▸ YOUR INSTRUCTIONS: List every line in this data where the string "structures" occurs.

▸ TASK INPUT:
▬▬▬
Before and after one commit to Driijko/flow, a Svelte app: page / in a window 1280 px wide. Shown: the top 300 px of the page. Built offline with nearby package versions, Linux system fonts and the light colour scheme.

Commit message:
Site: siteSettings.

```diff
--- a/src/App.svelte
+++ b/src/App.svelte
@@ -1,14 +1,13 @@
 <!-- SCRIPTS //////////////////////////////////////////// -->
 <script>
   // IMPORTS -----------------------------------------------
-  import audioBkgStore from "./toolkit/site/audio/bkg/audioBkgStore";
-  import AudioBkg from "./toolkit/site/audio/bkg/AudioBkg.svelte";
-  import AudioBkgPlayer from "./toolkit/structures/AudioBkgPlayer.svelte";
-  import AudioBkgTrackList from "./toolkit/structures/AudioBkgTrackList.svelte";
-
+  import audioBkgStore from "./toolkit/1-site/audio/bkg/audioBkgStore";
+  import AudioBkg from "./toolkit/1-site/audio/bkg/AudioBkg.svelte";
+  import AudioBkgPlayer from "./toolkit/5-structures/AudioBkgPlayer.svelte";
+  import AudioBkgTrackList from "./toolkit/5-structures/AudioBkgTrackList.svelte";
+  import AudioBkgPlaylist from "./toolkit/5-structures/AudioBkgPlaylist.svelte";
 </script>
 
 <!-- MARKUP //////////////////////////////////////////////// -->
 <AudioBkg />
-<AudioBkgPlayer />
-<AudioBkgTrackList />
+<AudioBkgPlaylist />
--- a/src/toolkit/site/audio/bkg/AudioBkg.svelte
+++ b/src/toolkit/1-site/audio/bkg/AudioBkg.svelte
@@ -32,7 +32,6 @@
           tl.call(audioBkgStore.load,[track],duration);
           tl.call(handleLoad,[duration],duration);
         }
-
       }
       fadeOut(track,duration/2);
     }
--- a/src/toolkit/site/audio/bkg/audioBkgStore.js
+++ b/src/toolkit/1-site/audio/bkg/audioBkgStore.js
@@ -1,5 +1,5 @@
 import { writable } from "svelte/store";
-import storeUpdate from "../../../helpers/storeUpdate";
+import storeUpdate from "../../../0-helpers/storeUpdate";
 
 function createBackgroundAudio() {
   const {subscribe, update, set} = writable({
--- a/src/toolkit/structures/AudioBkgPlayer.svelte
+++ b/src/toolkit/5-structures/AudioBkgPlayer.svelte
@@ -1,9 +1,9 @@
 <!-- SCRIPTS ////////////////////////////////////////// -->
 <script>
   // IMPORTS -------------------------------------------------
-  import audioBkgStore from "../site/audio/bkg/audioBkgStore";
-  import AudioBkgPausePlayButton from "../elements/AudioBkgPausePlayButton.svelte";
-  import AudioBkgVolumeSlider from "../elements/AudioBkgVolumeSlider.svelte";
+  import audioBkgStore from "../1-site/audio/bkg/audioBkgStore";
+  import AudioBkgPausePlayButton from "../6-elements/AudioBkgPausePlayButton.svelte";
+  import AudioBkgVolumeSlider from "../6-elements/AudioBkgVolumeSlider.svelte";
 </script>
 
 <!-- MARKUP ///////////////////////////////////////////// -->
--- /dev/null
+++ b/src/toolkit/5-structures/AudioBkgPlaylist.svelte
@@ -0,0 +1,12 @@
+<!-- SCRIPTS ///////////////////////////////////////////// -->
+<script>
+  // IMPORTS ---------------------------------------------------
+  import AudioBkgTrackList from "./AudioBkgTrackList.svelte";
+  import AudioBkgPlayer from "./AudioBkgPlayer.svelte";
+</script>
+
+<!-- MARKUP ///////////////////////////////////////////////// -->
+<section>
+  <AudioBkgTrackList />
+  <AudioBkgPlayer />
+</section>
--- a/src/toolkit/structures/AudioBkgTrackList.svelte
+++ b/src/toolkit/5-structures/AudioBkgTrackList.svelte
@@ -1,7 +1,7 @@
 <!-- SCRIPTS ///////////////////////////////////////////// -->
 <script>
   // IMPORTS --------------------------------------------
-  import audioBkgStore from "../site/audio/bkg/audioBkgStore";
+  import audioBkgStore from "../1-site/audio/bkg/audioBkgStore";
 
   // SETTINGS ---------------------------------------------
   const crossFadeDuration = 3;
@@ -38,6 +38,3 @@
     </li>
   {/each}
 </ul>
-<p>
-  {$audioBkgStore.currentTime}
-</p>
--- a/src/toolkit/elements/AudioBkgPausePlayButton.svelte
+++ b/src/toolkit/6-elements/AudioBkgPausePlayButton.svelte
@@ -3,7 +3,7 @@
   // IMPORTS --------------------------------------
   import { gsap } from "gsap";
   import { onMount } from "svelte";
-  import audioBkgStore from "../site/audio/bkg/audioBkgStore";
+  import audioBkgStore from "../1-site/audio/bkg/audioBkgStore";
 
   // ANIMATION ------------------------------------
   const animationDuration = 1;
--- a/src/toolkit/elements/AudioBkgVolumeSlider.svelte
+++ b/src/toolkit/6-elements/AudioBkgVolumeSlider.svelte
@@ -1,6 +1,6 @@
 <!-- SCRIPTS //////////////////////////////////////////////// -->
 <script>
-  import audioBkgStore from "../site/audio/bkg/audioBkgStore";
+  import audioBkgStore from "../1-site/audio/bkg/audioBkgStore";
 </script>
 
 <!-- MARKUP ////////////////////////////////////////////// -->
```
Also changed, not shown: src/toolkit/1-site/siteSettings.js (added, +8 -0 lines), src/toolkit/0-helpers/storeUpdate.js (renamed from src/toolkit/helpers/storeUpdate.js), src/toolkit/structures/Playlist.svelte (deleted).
▬▬▬
▸ REPLY TO THE TASK:
-  import AudioBkgPlayer from "./toolkit/structures/AudioBkgPlayer.svelte";
-  import AudioBkgTrackList from "./toolkit/structures/AudioBkgTrackList.svelte";
+  import AudioBkgPlayer from "./toolkit/5-structures/AudioBkgPlayer.svelte";
+  import AudioBkgTrackList from "./toolkit/5-structures/AudioBkgTrackList.svelte";
+  import AudioBkgPlaylist from "./toolkit/5-structures/AudioBkgPlaylist.svelte";
--- a/src/toolkit/structures/AudioBkgPlayer.svelte
+++ b/src/toolkit/5-structures/AudioBkgPlayer.svelte
+++ b/src/toolkit/5-structures/AudioBkgPlaylist.svelte
--- a/src/toolkit/structures/AudioBkgTrackList.svelte
+++ b/src/toolkit/5-structures/AudioBkgTrackList.svelte
Also changed, not shown: src/toolkit/1-site/siteSettings.js (added, +8 -0 lines), src/toolkit/0-helpers/storeUpdate.js (renamed from src/toolkit/helpers/storeUpdate.js), src/toolkit/structures/Playlist.svelte (deleted).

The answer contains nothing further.